Find the string "hover" in the entries and copy each line that has it.

(Collected data entries)
■ ■ ■

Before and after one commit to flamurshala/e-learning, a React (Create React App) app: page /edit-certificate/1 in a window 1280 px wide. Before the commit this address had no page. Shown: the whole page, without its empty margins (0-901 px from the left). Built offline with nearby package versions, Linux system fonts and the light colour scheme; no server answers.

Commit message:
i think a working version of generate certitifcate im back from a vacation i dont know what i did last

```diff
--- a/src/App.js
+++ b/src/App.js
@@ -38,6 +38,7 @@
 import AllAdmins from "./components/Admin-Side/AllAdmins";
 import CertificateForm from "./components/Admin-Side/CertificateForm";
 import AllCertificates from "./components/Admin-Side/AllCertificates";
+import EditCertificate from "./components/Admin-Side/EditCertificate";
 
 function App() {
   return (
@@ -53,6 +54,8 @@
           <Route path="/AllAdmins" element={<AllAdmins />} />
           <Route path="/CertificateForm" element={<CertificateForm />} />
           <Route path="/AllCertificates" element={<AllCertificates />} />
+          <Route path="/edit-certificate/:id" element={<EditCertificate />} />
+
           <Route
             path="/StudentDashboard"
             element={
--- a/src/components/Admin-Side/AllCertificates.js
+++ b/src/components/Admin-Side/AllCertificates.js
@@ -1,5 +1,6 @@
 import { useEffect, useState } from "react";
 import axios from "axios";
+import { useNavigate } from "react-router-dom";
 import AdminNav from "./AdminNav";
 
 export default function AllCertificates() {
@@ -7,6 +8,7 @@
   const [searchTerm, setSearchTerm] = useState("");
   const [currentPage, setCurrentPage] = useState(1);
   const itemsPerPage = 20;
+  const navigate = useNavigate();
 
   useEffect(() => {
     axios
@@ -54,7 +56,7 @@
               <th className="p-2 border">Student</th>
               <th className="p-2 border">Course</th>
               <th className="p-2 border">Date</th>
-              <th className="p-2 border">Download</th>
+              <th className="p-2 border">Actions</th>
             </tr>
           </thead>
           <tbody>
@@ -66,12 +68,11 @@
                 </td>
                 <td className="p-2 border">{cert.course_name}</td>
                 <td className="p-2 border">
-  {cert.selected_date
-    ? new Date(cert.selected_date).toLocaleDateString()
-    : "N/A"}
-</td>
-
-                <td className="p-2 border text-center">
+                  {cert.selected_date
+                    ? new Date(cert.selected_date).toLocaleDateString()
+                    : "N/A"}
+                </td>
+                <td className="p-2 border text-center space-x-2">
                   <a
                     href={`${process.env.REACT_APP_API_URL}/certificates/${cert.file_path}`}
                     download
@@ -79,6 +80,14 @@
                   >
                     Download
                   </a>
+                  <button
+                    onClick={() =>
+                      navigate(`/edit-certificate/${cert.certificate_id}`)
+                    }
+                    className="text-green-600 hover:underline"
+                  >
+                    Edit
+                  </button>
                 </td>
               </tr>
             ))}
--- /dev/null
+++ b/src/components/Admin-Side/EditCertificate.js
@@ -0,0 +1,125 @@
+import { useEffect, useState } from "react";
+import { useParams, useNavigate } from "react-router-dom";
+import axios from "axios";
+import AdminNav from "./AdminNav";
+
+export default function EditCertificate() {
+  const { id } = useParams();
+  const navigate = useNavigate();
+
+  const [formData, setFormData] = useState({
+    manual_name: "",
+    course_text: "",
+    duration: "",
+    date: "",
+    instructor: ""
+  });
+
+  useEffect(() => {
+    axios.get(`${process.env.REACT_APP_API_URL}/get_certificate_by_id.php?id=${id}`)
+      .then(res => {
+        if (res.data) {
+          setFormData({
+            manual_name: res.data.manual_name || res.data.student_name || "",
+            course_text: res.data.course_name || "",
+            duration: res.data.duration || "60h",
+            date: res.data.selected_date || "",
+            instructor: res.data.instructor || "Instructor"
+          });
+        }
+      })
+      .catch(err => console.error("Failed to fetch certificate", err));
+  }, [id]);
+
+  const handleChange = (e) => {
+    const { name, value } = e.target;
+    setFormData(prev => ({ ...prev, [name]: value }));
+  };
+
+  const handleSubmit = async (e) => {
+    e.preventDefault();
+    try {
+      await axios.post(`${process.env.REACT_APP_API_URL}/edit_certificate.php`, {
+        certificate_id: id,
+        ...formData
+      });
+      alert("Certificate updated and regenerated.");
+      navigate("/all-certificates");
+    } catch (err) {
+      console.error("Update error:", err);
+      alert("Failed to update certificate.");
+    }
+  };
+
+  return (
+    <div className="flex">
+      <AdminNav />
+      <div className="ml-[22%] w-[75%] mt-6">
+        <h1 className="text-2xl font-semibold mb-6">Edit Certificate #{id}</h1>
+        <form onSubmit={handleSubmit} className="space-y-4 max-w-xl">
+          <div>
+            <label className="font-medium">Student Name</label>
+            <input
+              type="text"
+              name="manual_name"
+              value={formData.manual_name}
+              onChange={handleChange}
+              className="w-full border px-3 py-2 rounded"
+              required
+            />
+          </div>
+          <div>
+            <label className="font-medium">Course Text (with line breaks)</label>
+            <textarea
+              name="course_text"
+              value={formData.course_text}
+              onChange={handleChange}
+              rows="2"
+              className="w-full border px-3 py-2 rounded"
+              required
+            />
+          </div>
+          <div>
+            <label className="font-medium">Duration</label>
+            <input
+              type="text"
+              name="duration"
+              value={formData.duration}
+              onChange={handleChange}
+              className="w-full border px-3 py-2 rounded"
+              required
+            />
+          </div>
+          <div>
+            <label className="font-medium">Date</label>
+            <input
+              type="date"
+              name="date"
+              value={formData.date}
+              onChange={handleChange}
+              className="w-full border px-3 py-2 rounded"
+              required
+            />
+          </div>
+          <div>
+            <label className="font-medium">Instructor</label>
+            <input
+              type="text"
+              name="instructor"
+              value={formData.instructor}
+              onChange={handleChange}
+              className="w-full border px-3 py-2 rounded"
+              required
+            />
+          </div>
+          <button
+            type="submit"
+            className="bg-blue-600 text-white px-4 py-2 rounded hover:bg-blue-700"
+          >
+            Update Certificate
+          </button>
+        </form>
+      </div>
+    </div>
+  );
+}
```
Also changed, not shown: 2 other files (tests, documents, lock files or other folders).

■ ■ ■

Exercise answer
+                    className="text-green-600 hover:underline"
+            className="bg-blue-600 text-white px-4 py-2 rounded hover:bg-blue-700"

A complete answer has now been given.